* _DIRECTIONS_: All of the listing is to be written out word for word, with the pictures left out.

* _THE RECORDS_:

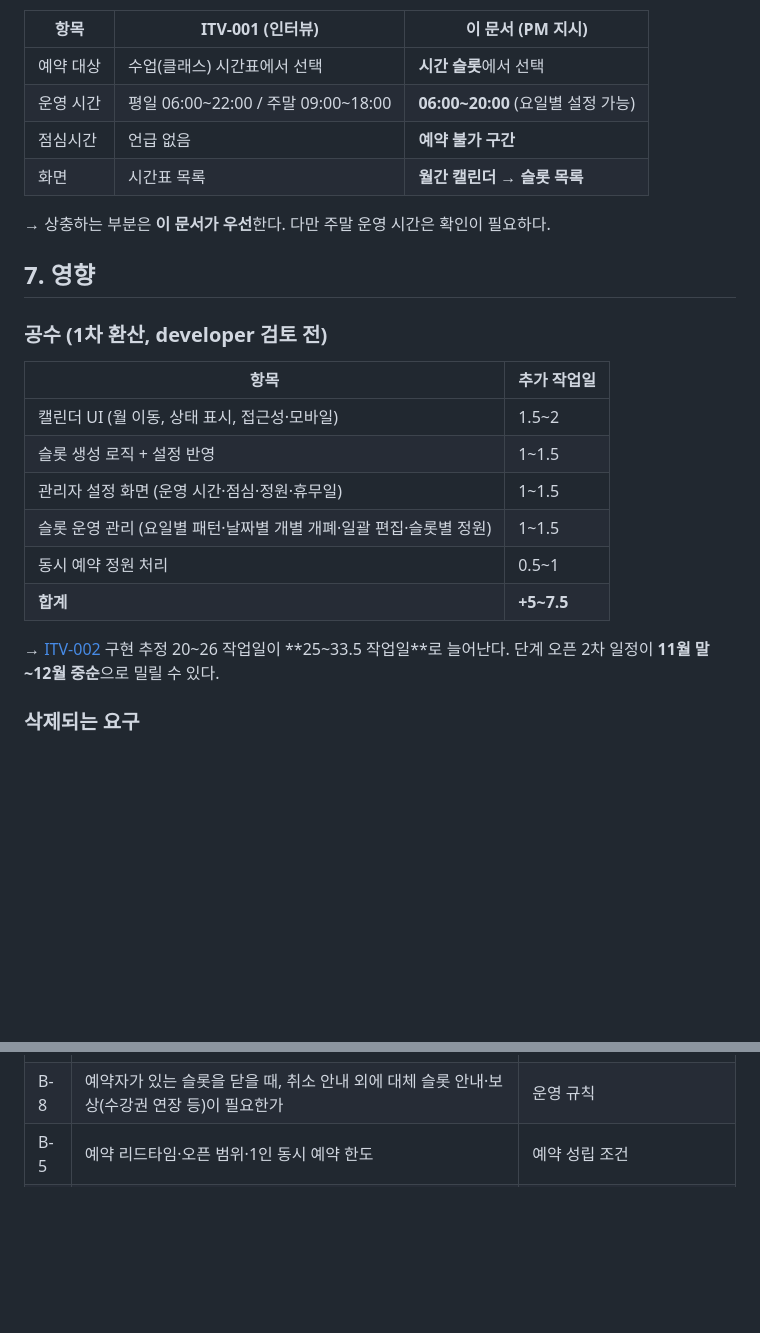
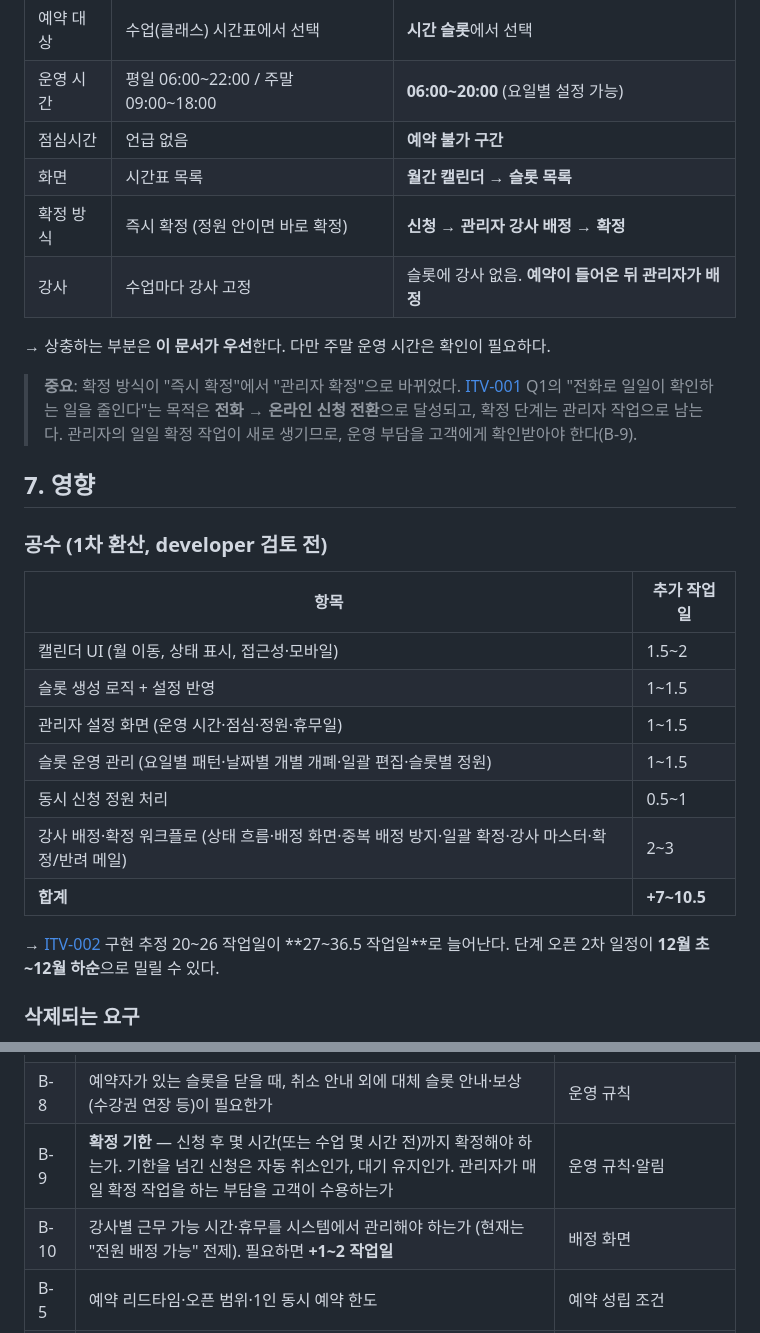
Before and after one commit to nationminu/yogapass, a Markdown page: interviews/2026-09-12_booking-rules.md, 2 parts joined by grey strips. Rendered like a GitHub page; blank space fills up the shorter version.

```diff
--- a/interviews/2026-09-12_booking-rules.md
+++ b/interviews/2026-09-12_booking-rules.md
@@ -126,8 +164,12 @@ updated: 2026-09-12
 | 운영 시간 | 평일 06:00~22:00 / 주말 09:00~18:00 | **06:00~20:00** (요일별 설정 가능) |
 | 점심시간 | 언급 없음 | **예약 불가 구간** |
 | 화면 | 시간표 목록 | **월간 캘린더 → 슬롯 목록** |
+| 확정 방식 | 즉시 확정 (정원 안이면 바로 확정) | **신청 → 관리자 강사 배정 → 확정** |
+| 강사 | 수업마다 강사 고정 | 슬롯에 강사 없음. **예약이 들어온 뒤 관리자가 배정** |
 
 → 상충하는 부분은 **이 문서가 우선**한다. 다만 주말 운영 시간은 확인이 필요하다.
+
+> **중요**: 확정 방식이 "즉시 확정"에서 "관리자 확정"으로 바뀌었다. [ITV-001](2026-09-12_customer-interview.md) Q1의 "전화로 일일이 확인하는 일을 줄인다"는 목적은 **전화 → 온라인 신청 전환**으로 달성되고, 확정 단계는 관리자 작업으로 남는다. 관리자의 일일 확정 작업이 새로 생기므로, 운영 부담을 고객에게 확인받아야 한다(B-9).
 
 ## 7. 영향
 
@@ -138,10 +180,11 @@ updated: 2026-09-12
 | 슬롯 생성 로직 + 설정 반영 | 1~1.5 |
 | 관리자 설정 화면 (운영 시간·점심·정원·휴무일) | 1~1.5 |
 | 슬롯 운영 관리 (요일별 패턴·날짜별 개별 개폐·일괄 편집·슬롯별 정원) | 1~1.5 |
-| 동시 예약 정원 처리 | 0.5~1 |
-| **합계** | **+5~7.5** |
+| 동시 신청 정원 처리 | 0.5~1 |
+| 강사 배정·확정 워크플로 (상태 흐름·배정 화면·중복 배정 방지·일괄 확정·강사 마스터·확정/반려 메일) | 2~3 |
+| **합계** | **+7~10.5** |
 
-→ [ITV-002](2026-09-12_summary-and-options.md) 구현 추정 20~26 작업일이 **25~33.5 작업일**로 늘어난다. 단계 오픈 2차 일정이 **11월 말~12월 중순**으로 밀릴 수 있다.
+→ [ITV-002](2026-09-12_summary-and-options.md) 구현 추정 20~26 작업일이 **27~36.5 작업일**로 늘어난다. 단계 오픈 2차 일정이 **12월 초~12월 하순**으로 밀릴 수 있다.
 
 ### 삭제되는 요구
 - 시간표를 정적 콘텐츠로 노출하는 방식 → 캘린더·슬롯으로 대체
@@ -157,5 +200,7 @@ updated: 2026-09-12
 | B-4 | 60분 레슨은 그룹 수업인가 개인 레슨인가 (정원 8명 vs 1:1) | 정원 규칙 |
 | ~~B-7~~ | ~~하루 13슬롯을 모두 운영하는가~~ → **해결** (2026-09-12 PM 지시): 관리자가 요일별 패턴·날짜별 예외로 유연하게 열고 닫는다 (§4-1) | — |
 | B-8 | 예약자가 있는 슬롯을 닫을 때, 취소 안내 외에 대체 슬롯 안내·보상(수강권 연장 등)이 필요한가 | 운영 규칙 |
+| B-9 | **확정 기한** — 신청 후 몇 시간(또는 수업 몇 시간 전)까지 확정해야 하는가. 기한을 넘긴 신청은 자동 취소인가, 대기 유지인가. 관리자가 매일 확정 작업을 하는 부담을 고객이 수용하는가 | 운영 규칙·알림 |
+| B-10 | 강사별 근무 가능 시간·휴무를 시스템에서 관리해야 하는가 (현재는 "전원 배정 가능" 전제). 필요하면 **+1~2 작업일** | 배정 화면 |
 | B-5 | 예약 리드타임·오픈 범위·1인 동시 예약 한도 | 예약 성립 조건 |
 | B-6 | 노쇼·반복 취소 회원 처리 | 운영 규칙 |
```
Also changed, not shown: other parts of interviews/2026-09-12_booking-rules.md (+41 -3 lines), interviews/2026-09-12_summary-and-options.md (+5 -5 lines).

* _SOLUTION TO THE PROBLEM_:
Before and after one commit to nationminu/yogapass, a Markdown page: interviews/2026-09-12_booking-rules.md, 2 parts joined by grey strips. Rendered like a GitHub page; blank space fills up the shorter version.

```diff
--- a/interviews/2026-09-12_booking-rules.md
+++ b/interviews/2026-09-12_booking-rules.md
@@ -126,8 +164,12 @@ updated: 2026-09-12
 | 운영 시간 | 평일 06:00~22:00 / 주말 09:00~18:00 | **06:00~20:00** (요일별 설정 가능) |
 | 점심시간 | 언급 없음 | **예약 불가 구간** |
 | 화면 | 시간표 목록 | **월간 캘린더 → 슬롯 목록** |
+| 확정 방식 | 즉시 확정 (정원 안이면 바로 확정) | **신청 → 관리자 강사 배정 → 확정** |
+| 강사 | 수업마다 강사 고정 | 슬롯에 강사 없음. **예약이 들어온 뒤 관리자가 배정** |
 
 → 상충하는 부분은 **이 문서가 우선**한다. 다만 주말 운영 시간은 확인이 필요하다.
+
+> **중요**: 확정 방식이 "즉시 확정"에서 "관리자 확정"으로 바뀌었다. [ITV-001](2026-09-12_customer-interview.md) Q1의 "전화로 일일이 확인하는 일을 줄인다"는 목적은 **전화 → 온라인 신청 전환**으로 달성되고, 확정 단계는 관리자 작업으로 남는다. 관리자의 일일 확정 작업이 새로 생기므로, 운영 부담을 고객에게 확인받아야 한다(B-9).
 
 ## 7. 영향
 
@@ -138,10 +180,11 @@ updated: 2026-09-12
 | 슬롯 생성 로직 + 설정 반영 | 1~1.5 |
 | 관리자 설정 화면 (운영 시간·점심·정원·휴무일) | 1~1.5 |
 | 슬롯 운영 관리 (요일별 패턴·날짜별 개별 개폐·일괄 편집·슬롯별 정원) | 1~1.5 |
-| 동시 예약 정원 처리 | 0.5~1 |
-| **합계** | **+5~7.5** |
+| 동시 신청 정원 처리 | 0.5~1 |
+| 강사 배정·확정 워크플로 (상태 흐름·배정 화면·중복 배정 방지·일괄 확정·강사 마스터·확정/반려 메일) | 2~3 |
+| **합계** | **+7~10.5** |
 
-→ [ITV-002](2026-09-12_summary-and-options.md) 구현 추정 20~26 작업일이 **25~33.5 작업일**로 늘어난다. 단계 오픈 2차 일정이 **11월 말~12월 중순**으로 밀릴 수 있다.
+→ [ITV-002](2026-09-12_summary-and-options.md) 구현 추정 20~26 작업일이 **27~36.5 작업일**로 늘어난다. 단계 오픈 2차 일정이 **12월 초~12월 하순**으로 밀릴 수 있다.
 
 ### 삭제되는 요구
 - 시간표를 정적 콘텐츠로 노출하는 방식 → 캘린더·슬롯으로 대체
@@ -157,5 +200,7 @@ updated: 2026-09-12
 | B-4 | 60분 레슨은 그룹 수업인가 개인 레슨인가 (정원 8명 vs 1:1) | 정원 규칙 |
 | ~~B-7~~ | ~~하루 13슬롯을 모두 운영하는가~~ → **해결** (2026-09-12 PM 지시): 관리자가 요일별 패턴·날짜별 예외로 유연하게 열고 닫는다 (§4-1) | — |
 | B-8 | 예약자가 있는 슬롯을 닫을 때, 취소 안내 외에 대체 슬롯 안내·보상(수강권 연장 등)이 필요한가 | 운영 규칙 |
+| B-9 | **확정 기한** — 신청 후 몇 시간(또는 수업 몇 시간 전)까지 확정해야 하는가. 기한을 넘긴 신청은 자동 취소인가, 대기 유지인가. 관리자가 매일 확정 작업을 하는 부담을 고객이 수용하는가 | 운영 규칙·알림 |
+| B-10 | 강사별 근무 가능 시간·휴무를 시스템에서 관리해야 하는가 (현재는 "전원 배정 가능" 전제). 필요하면 **+1~2 작업일** | 배정 화면 |
 | B-5 | 예약 리드타임·오픈 범위·1인 동시 예약 한도 | 예약 성립 조건 |
 | B-6 | 노쇼·반복 취소 회원 처리 | 운영 규칙 |
```
Also changed, not shown: other parts of interviews/2026-09-12_booking-rules.md (+41 -3 lines), interviews/2026-09-12_summary-and-options.md (+5 -5 lines).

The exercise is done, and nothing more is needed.